PHIN-Compliant Systems CDC needs to contribute to more timely development of PHIN-compliant systems in all jurisdictions. A review of the literature evaluating the timeliness of reporting of infectious diseases found that reporting lag and the variability among states limit the usefulness of data. The inconsistency in reporting limits CDC’s ability to identify and respond to multistate outbreaks in a timely manner. The review called for a more standardized approach in evaluating and describing surveillance-system timeliness (Jajosky and Groseclose, 2004). Although it did not look specifically at hepatitis B or hepatitis C, its conclusions are relevant to the present report.
Electronic Medical Records The reporting of relevant infectious-disease test results should be a component of electronic medical-record systems. CDC should support state and local jurisdictions in working with clinical and community health-center partners to develop algorithms for automatic viral-hepatitis disease reporting based on electronic medical records. It has already been shown to be effective in enhancing acute-HBV reporting without adding to the burden on medical providers (Klompas et al., 2008).

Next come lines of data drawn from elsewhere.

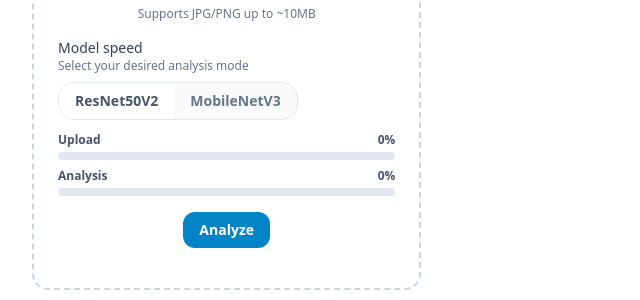
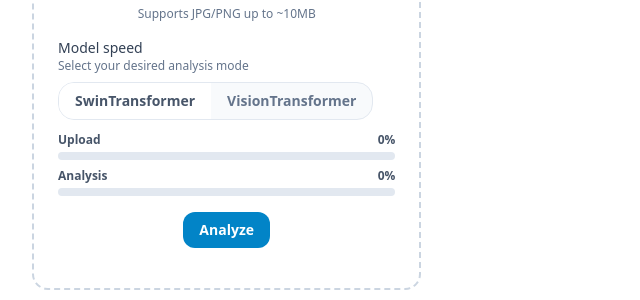
Before and after one commit to WEAKYEON/soybeanAI, a Flask app: page / in a window 1280 px wide. Shown: the part 2177-2477 px from the top of the page, without its empty margins (0-640 px from the left). Run offline with Flask 3, Linux system fonts and the light colour scheme; some libraries are stand-ins or nearby versions.

Commit message:
Update templates/index.html

```diff
--- a/templates/index.html
+++ b/templates/index.html
@@ -354,11 +354,11 @@
                   role="group" aria-label="Model speed selector">
                   <button type="button" data-mode="fast"
                     class="mode-btn px-4 py-2 text-sm font-semibold text-slate-600 dark:text-slate-200 bg-white dark:bg-slate-800 focus:outline-none focus-visible:ring-2 focus-visible:ring-sky-500">
-                    ResNet50V2
+                    SwinTransformer
                   </button>
                   <button type="button" data-mode="slow"
                     class="mode-btn px-4 py-2 text-sm font-semibold text-slate-500 dark:text-slate-400 hover:text-slate-700 dark:hover:text-slate-200 focus:outline-none focus-visible:ring-2 focus-visible:ring-sky-500">
-                    MobileNetV3
+                    VisionTransformer
                   </button>
                 </div>
                 <input type="hidden" id="modelModeInput" name="mode" value="fast" />
```
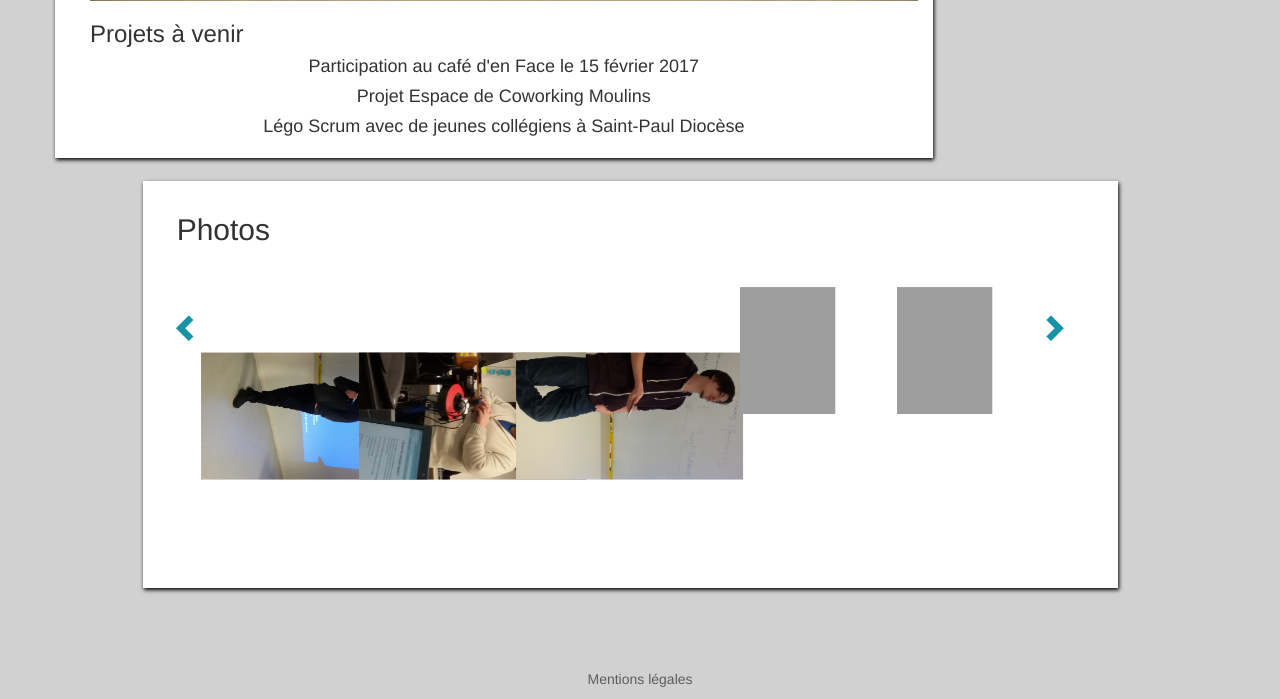
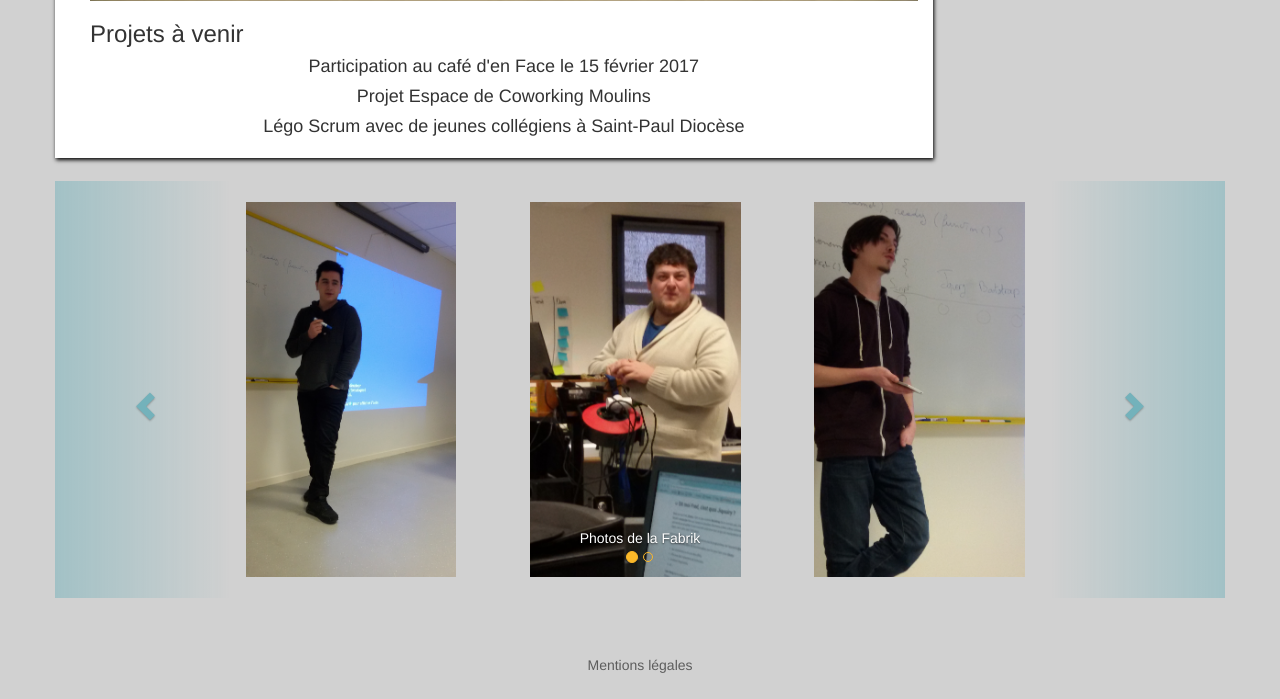
Before and after one commit to celebalane/FaceMoulins, a PHP site: page /laFabrik.html in a window 1280 px wide. Shown: the part 2973-3672 px from the top of the page. After the commit the page ends 3646 px from the top, so only its background shows below. Run offline with PHP 8.4, Linux system fonts and the light colour scheme; grey boxes are pictures that could not be loaded.

Commit message:
carroussel et rajout lien contact

```diff
--- a/contact.html
+++ b/contact.html
@@ -28,7 +28,6 @@
           						<ul class="dropdown-menu">
             						<li><a href="presentation.html">Histoire</a></li>
             						<li><a href="presentation.html#pagePalmares">Palmarès</a></li>
-                        <li><a href="#">Contact</a></li>
           						</ul>
         					</li>
         					<!--Bouton-->
@@ -61,6 +60,10 @@
             						<li><a href="laFabrik.html#pageProjet">Projets</a></li>
           						</ul>
         					</li>
+                  <!--Bouton-->
+                  <li class="dropdown">
+                      <a href="contact.html" role="button">Contact</a>
+                  </li>
       					</ul>
       				</div>
 				</nav>
--- a/css/fabrikstyle.css
+++ b/css/fabrikstyle.css
@@ -84,23 +84,50 @@ section {
 	width: 100%
 }
 
-
-
 /*/////////////////////////////PHOTOS///////////////////////////////*/
 
 #h2photo {
 	margin-left: 2%;
 }
 
-.photos{
-	margin-top: 5%;
-	transform: rotate(90deg);
+.carousel-page{
+	margin-left: 10%;
+	display: flex;
+}
+
+.img-responsive{
+	width: 20%;
+	height: 20%;
+	padding-top: 2%;
+	padding-bottom: 2%;
+	margin-left: 7%;
 }
 
 span {
 	padding-top: 6%;
 	font-size: 2em;
 	color: #1693a5;
+}
+
+.carousel-indicators li{
+	border:1px solid #fbb829;
+}
+
+.carousel-indicators .active {
+	background-color: #fbb829;
+}
+
+.carousel-control.left {
+  background-image: -webkit-linear-gradient(left, rgba(22,147,165, .5) 0%, rgba(0, 0, 0, .0001) 100%);
+  background-image:      -o-linear-gradient(left, rgba(22,147,165, .5) 0%, rgba(0, 0, 0, .0001) 100%);
+  background-image:         linear-gradient(to right, rgba(22,147,165, .5) 0%, rgba(0, 0, 0, .0001) 100%);
+}
+
+.carousel-control.right {
+  background-image: -webkit-linear-gradient(left, rgba(0, 0, 0, .0001) 0%, rgba(22,147,165, .5) 100%);
+  background-image:      -o-linear-gradient(left, rgba(0, 0, 0, .0001) 0%, rgba(22,147,165, .5) 100%);
+  background-image: -webkit-gradient(linear, left top, right top, from(rgba(0, 0, 0, .0001)), to(rgba(0, 0, 0, .5)));
+  background-image:         linear-gradient(to right, rgba(0, 0, 0, .0001) 0%, rgba(22,147,165, .5) 100%);
 }
 
 /*/////////////////////////////ASIDE AGENDA+RESEAUX///////////////////////////////*/
@@ -131,6 +158,7 @@ footer a {               /*Lien contenu dans le footer*/
 @media screen and (max-width: 640px){
 
 /*/////////////////////Navigation//////////////////*/
+
 	img{
 		margin-top: -15%;
 	}
@@ -161,6 +189,7 @@ footer a {               /*Lien contenu dans le footer*/
 	#assemblée{
 		width: 70%;
 	}
+
 /*/////////////////////Carroussel photo///////////////*/
 
 	#carroussel{
--- a/galerie.html
+++ b/galerie.html
@@ -24,7 +24,6 @@
                             <ul class="dropdown-menu">
                                 <li><a href="presentation.html">Histoire</a></li>
                                 <li><a href="presentation.html#pagePalmares">Palmarès</a></li>
-                                <li><a href="contact.html">Contact</a></li>
                             </ul>
                         </li>
                         <!--Bouton-->
@@ -56,6 +55,10 @@
                                 <li><a href="laFabrik.html#pagePhoto">Photos</a></li>
                                 <li><a href="laFabrik.html#pageProjet">Projets</a></li>
                             </ul>
+                        </li>
+                        <!--Bouton-->
+                        <li class="dropdown">
+                            <a href="contact.html" role="button">Contact</a>
                         </li>
                     </ul>
                 </div>
--- a/laFabrik.html
+++ b/laFabrik.html
@@ -29,7 +29,6 @@
           						<ul class="dropdown-menu">
             						<li><a href="presentation.html">Histoire</a></li>
             						<li><a href="presentation.html#pagePalmares">Palmarès</a></li>
-                        			<li><a href="contact.html">Contact</a></li>
           						</ul>
         					</li>
         					<!--Bouton-->
@@ -61,6 +60,10 @@
             						<li><a href="#pagePhoto">Photos</a></li>
             						<li><a href="#pageProjet">Projets</a></li>
           						</ul>
+        					</li>
+        					<!--Bouton-->
+        					<li class="dropdown">
+          						<a href="contact.html" role="button">Contact</a>
         					</li>
       					</ul>
       				</div>
@@ -121,18 +124,41 @@
 			</div>
 			<div class="row">
 				<!--Photos-->
-				<section class="col-md-10 col-md-offset-1 col-xs-12" id="carroussel">
-					<article id="pagePhoto">
-						<h2 id="h2photo">Photos</h2>
-						<span class="glyphicon glyphicon-chevron-left col-md-1 col-xs-1" aria-hidden="true"></span>
-						<img src="img/fabrik/img4.jpg" class="photos col-md-2 col-xs-2" />
-						<img src="img/fabrik/img5.jpg" class="photos col-md-2 col-xs-2" />
-						<img src="img/fabrik/img6.jpg" class="photos col-md-2 col-xs-2" />
-						<img src="img/fabrik/img7.jpg" class="photos col-md-2 col-xs-2" />
-						<img src="img/fabrik/img8.jpg" class="photos col-md-2 col-xs-2" />
-						<span class="glyphicon glyphicon-chevron-right col-md-1 col-xs-1" aria-hidden="true"></span>
-					</article>
-				</section>
+				<div id="my_carousel" class="carousel slide" data-ride="carousel">
+				<!-- Bulles -->
+					<ol class="carousel-indicators">
+						<li data-target="#my_carousel" data-slide-to="0" class="active"></li>
+						<li data-target="#my_carousel" data-slide-to="1"></li>
+					</ol>
+					<!-- Slides -->
+					<div class="carousel-inner">
+						<!-- Page 1 -->
+						<div class="item active">
+							<div class="carousel-page">
+								<img src="img/fabrik/img4.jpg" class="img-responsive" />
+								<img src="img/fabrik/img5.jpg" class="img-responsive" />
+								<img src="img/fabrik/img6.jpg" class="img-responsive" />
+								</div>
+							<div class="carousel-caption">Photos de la Fabrik</div>
+						</div>
+						<!-- Page 2 -->
+						<div class="item">
+							<div class="carousel-page">
+								<img src="img/fabrik/img7.jpg" class="img-responsive" />
+								<img src="img/fabrik/img8.jpg" class="img-responsive" />
+								<img src="img/fabrik/img0.jpg" class="img-responsive" />
+							</div>
+							<div class="carousel-caption"></div>
+						</div>
+					</div>
+					<!-- Contrôles -->
+					<a class="left carousel-control" href="#my_carousel" data-slide="prev">
+						<span class="glyphicon glyphicon-chevron-left"></span>
+					</a>
+					<a class="right carousel-control" href="#my_carousel" data-slide="next">
+						<span class="glyphicon glyphicon-chevron-right"></span>
+					</a>
+				</div>
 			</div>
 			<!--Pied de page-->
 			<footer class="row">
--- a/mentions.html
+++ b/mentions.html
@@ -27,7 +27,6 @@
           						<ul class="dropdown-menu">
             						<li><a href="presentation.html">Histoire</a></li>
             						<li><a href="presentation.html#pagePalmares">Palmarès</a></li>
-            						<li><a href="contact.html">Contact</a></li>
           						</ul>
         					</li>
         					<!--Bouton-->
@@ -59,6 +58,10 @@
             						<li><a href="laFabrik.html#pagePhoto">Photos</a></li>
             						<li><a href="laFabrik.html#pageProjet">Projets</a></li>
           						</ul>
+        					</li>
+        					<!--Bouton-->
+        					<li class="dropdown">
+          						<a href="contact.html" role="button">Contact</a>
         					</li>
       					</ul>
       				</div>
--- a/partenariat.html
+++ b/partenariat.html
@@ -26,7 +26,6 @@
           						<ul class="dropdown-menu">
             						<li><a href="presentation.html">Histoire</a></li>
             						<li><a href="presentation.html#pagePalmares">Palmarès</a></li>
-            						<li><a href="contact.html">Contact</a></li>
           						</ul>
         					</li>
         					<!--Bouton-->
@@ -58,6 +57,10 @@
             						<li><a href="laFabrik.html#pagePhoto">Photos</a></li>
             						<li><a href="laFabrik.html#pageProjet">Projets</a></li>
           						</ul>
+        					</li>
+        					<!--Bouton-->
+        					<li class="dropdown">
+          						<a href="contact.html" role="button">Contact</a>
         					</li>
       					</ul>
       				</div>
--- a/presentation.html
+++ b/presentation.html
@@ -28,7 +28,6 @@
           						<ul class="dropdown-menu">
             						<li><a href="#">Histoire</a></li>
             						<li><a href="#pagePalmares">Palmarès</a></li>
-                        <li><a href="contact.html">Contact</a></li>
           						</ul>
         					</li>
         					<!--Bouton-->
@@ -61,6 +60,10 @@
             						<li><a href="laFabrik.html#pageProjet">Projets</a></li>
           						</ul>
         					</li>
+                  <!--Bouton-->
+                  <li class="dropdown">
+                      <a href="contact.html" role="button">Contact</a>
+                  </li>
       					</ul>
       				</div>
 				</nav>
```
Also changed, not shown: css/style.css (+21 -18 lines), index.html (+9 -3 lines), img/fabrik/img4.jpg, img/fabrik/img5.jpg, img/fabrik/img6.jpg, 2 other files.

Standards for case investigation and followup should be developed and implemented to ensure that newly diagnosed patients receive adequate information and referrals. An effective surveillance system should identify most of the diagnosed cases of both acute and chronic HBV and HCV infections. Identification of infected people by health departments should be the first step in getting them into appropriate care. Because of resource and system inadequacies, it is not. Most health departments indicated that they were unable to do more than follow up on potentially pregnant HBV-positive women (personal communication, Adult Viral Hepatitis Prevention Coordinators, May 2009). If state health departments had appropriate funding to follow up recently diagnosed cases of HBV and HCV infection directly, more people would be able to receive appropriate education and referral into the array of medical and social-service care that may be indicated.
Once the capacity for state health departments to conduct HBV and HCV surveillance is improved, CDC should report accurate results that are based on the improved data. As discussed earlier in this chapter, there are important concerns about underreporting, particularly of the incidence of